Written by Co-op member and proud e-bike owner, Simon (not pictured above – that is a handsome model)
I’ve owned an electric bike for the past two years while I’ve been working at Edinburgh Bicycle Co-op HQ in the rural outskirts of Edinburgh, and I love it. When I first started here I did cycle the weekly 100 miles to work and back on an “acoustic” bike, but I found that by Wednesday every week I was exhausted. On the plus side, I used to sleep like a log.
These days, my commute (and by extension, my life) has been revolutionised by an electric bike. Here’s a week in my life with an e-bike.
Wake up, get out of bed, drag a comb across my head and then at 8:30am hop on my electric bike and cycle 10 miles to work. There’s a fierce head wind but that doesn’t matter, and it takes me about 40 minutes.
I charge up the battery at work, and enjoy the tailwind on the way home.
Another 10 miles to work, and on the way home it starts to rain. No matter – I’ve brought all my waterproofs in my pannier, which weighs a ton because I chuck everything in it with reckless abandon. When you own an electric bike, the weight of your gear doesn’t matter.

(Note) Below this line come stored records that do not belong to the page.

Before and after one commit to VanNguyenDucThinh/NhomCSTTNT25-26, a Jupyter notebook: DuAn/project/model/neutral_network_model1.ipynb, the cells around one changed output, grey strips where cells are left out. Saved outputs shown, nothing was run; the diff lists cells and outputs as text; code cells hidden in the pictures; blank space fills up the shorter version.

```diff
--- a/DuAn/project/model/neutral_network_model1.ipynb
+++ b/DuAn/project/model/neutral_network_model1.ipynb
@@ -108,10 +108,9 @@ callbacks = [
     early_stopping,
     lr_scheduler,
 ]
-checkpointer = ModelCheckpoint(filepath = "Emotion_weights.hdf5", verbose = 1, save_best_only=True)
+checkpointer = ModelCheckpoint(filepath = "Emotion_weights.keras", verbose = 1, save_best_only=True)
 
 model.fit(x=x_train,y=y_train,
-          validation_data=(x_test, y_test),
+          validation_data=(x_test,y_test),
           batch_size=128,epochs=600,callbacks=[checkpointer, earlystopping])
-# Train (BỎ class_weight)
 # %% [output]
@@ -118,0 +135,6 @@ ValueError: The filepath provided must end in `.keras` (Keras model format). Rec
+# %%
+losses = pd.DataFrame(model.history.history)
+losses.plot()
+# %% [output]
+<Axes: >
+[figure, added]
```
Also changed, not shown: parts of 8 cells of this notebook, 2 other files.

On a Wednesday I like to go straight to a climbing wall after work, which is in an awkward part of town and would be inconvenient to get public transport to. Plus it lengthens my journey home by about 2 miles. On my e-bike I go as the crow flies without considering if there are any hills I should navigate around. (It’s fun to go uphill with an e-bike).

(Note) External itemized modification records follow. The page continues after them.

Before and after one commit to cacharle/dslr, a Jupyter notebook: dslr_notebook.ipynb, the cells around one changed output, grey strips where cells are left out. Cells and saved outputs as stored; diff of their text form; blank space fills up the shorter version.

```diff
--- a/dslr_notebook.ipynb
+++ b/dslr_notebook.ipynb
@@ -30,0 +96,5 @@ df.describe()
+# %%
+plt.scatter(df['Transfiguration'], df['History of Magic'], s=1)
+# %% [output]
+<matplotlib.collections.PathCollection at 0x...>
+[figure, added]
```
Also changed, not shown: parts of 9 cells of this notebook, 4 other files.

After wearing myself out climbing I cycle the 2 miles home in a few minutes. Easy!
On the way home from work I get a text from my other half asking me to pick up a bunch of (heavy) things from the shops. No problem! I chuck it all in my bottomless pannier (aka the Tardis) and away I go.
Pro tip: If you have two panniers or a very large rucksack you can do your weekly grocery shop by e-bike.

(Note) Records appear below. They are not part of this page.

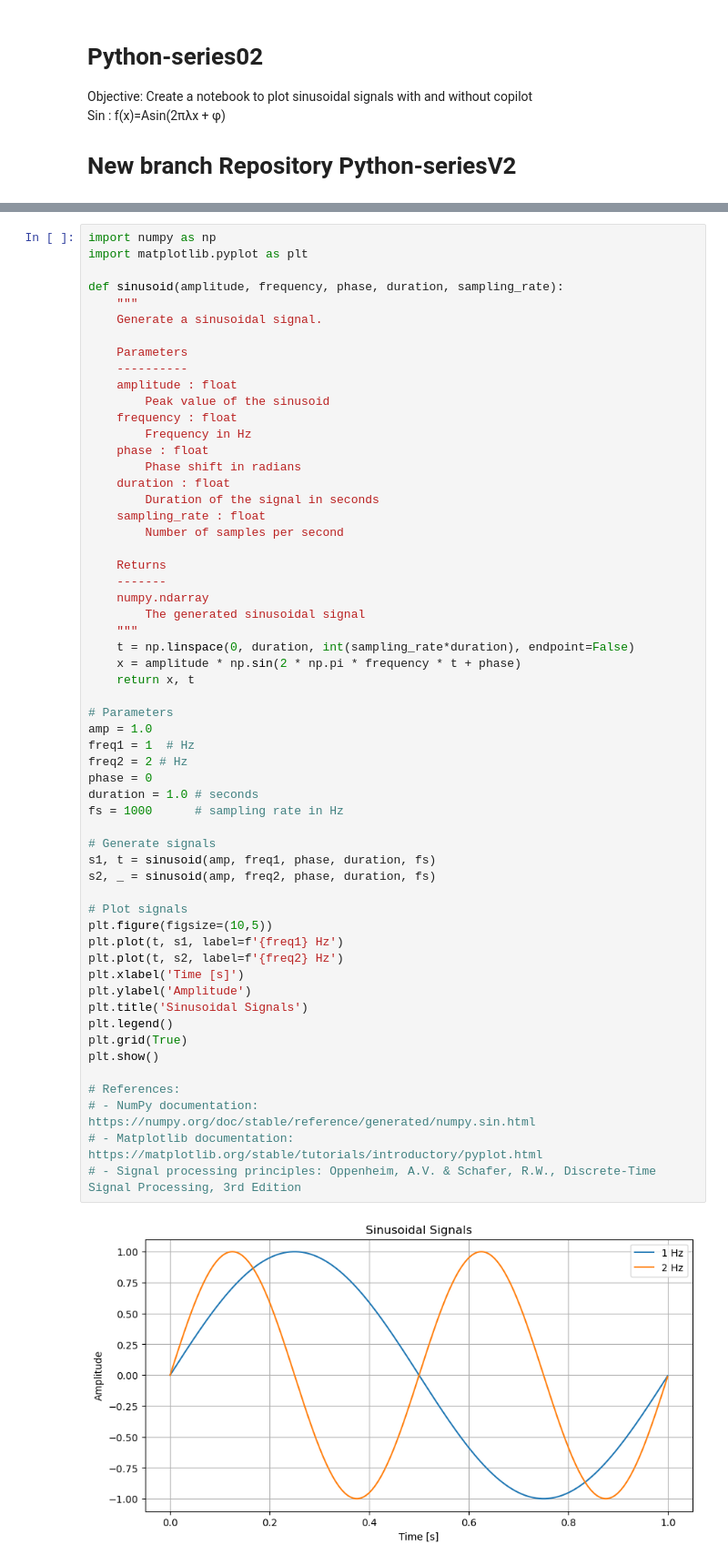
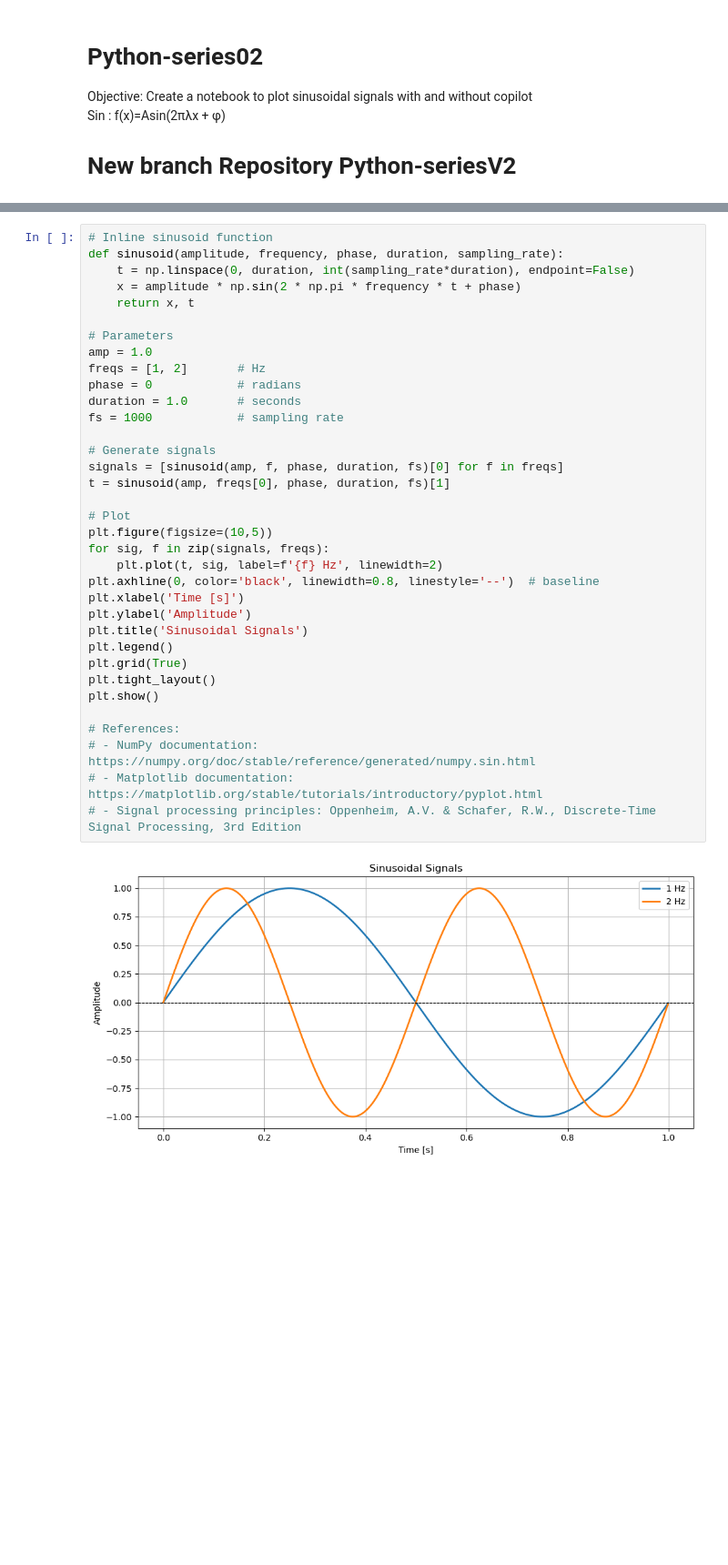
Before and after one commit to Malo-ai/Python_Serie, a Jupyter notebook: Python-series02.ipynb, the cells around one changed output, grey strips where cells are left out. Shown at 91% size. Cells and saved outputs as stored; diff of their text form; blank space fills up the shorter version.

```diff
--- a/Python-series02.ipynb
+++ b/Python-series02.ipynb
@@ -30,59 +36,37 @@ plt.show()                  # display the plot
 # %%
-import numpy as np
-import matplotlib.pyplot as plt
-
+# Inline sinusoid function
 def sinusoid(amplitude, frequency, phase, duration, sampling_rate):
-    """
-    Generate a sinusoidal signal.
-
-    Parameters
-    ----------
-    amplitude : float
-        Peak value of the sinusoid
-    frequency : float
-        Frequency in Hz
-    phase : float
-        Phase shift in radians
-    duration : float
-        Duration of the signal in seconds
-    sampling_rate : float
-        Number of samples per second
-
-    Returns
-    -------
-    numpy.ndarray
-        The generated sinusoidal signal
-    """
     t = np.linspace(0, duration, int(sampling_rate*duration), endpoint=False)
     x = amplitude * np.sin(2 * np.pi * frequency * t + phase)
     return x, t
 
 # Parameters
 amp = 1.0
-freq1 = 1  # Hz
-freq2 = 2 # Hz
-phase = 0
-duration = 1.0 # seconds
-fs = 1000      # sampling rate in Hz
+freqs = [1, 2]       # Hz
+phase = 0            # radians
+duration = 1.0       # seconds
+fs = 1000            # sampling rate
 
 # Generate signals
-s1, t = sinusoid(amp, freq1, phase, duration, fs)
-s2, _ = sinusoid(amp, freq2, phase, duration, fs)
+signals = [sinusoid(amp, f, phase, duration, fs)[0] for f in freqs]
+t = sinusoid(amp, freqs[0], phase, duration, fs)[1]
 
-# Plot signals
+# Plot
 plt.figure(figsize=(10,5))
-plt.plot(t, s1, label=f'{freq1} Hz')
-plt.plot(t, s2, label=f'{freq2} Hz')
+for sig, f in zip(signals, freqs):
+    plt.plot(t, sig, label=f'{f} Hz', linewidth=2)
+plt.axhline(0, color='black', linewidth=0.8, linestyle='--')  # baseline
 plt.xlabel('Time [s]')
 plt.ylabel('Amplitude')
 plt.title('Sinusoidal Signals')
 plt.legend()
 plt.grid(True)
+plt.tight_layout()
 plt.show()
 
 # References:
 # - NumPy documentation: https://numpy.org/doc/stable/reference/generated/numpy.sin.html
 # - Matplotlib documentation: https://matplotlib.org/stable/tutorials/introductory/pyplot.html
 # - Signal processing principles: Oppenheim, A.V. & Schafer, R.W., Discrete-Time Signal Processing, 3rd Edition
 # %% [output]
-[figure, old version]
+[figure, new version]
```
Also changed, not shown: parts of 2 cells of this notebook, 4 other files.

Another successful week of charging my battery at the company’s expense, and I get a text from a friend who lives several miles away from me, suggesting we go for a pint after work*. Very well! I take the huge detour to go and meet him at the other end of town for a catch-up. My friend complains about the lack of parking in this area of town. I suggest he gets an e-bike.
It’s been a fairly average week for me, and I’ve already knocked up some impressive stats before even getting to the weekend:
Distance commuted by bike: 100+ miles
Money spent on commuting: £0
Money spent charging the battery: £0**
Time spent in the great outdoors: 6.5 hours
Time spent looking for a parking space: 0 minutes 0 seconds
Time spent cursing hills and headwinds: 0 minutes 0 seconds
*Is it illegal to drink and cycle? Cycling UK says: “The charge would be for ‘cycling under the influence of drink or drugs’, and you would be guilty of this offence if you were unfit to ride through drink or drugs – that is to say, to such an extent as to be incapable of having proper control of the cycle.“
**If you’re wondering how much it might cost you to charge at home, here it is: Depending on your electricity provider and sometimes the time of day, it’s about 12p for a full charge. So even if you leave the bike on max assist as I do, it’s less than 40p a week for a busy week of 100 miles. To the nearest pound, it is indeed £0.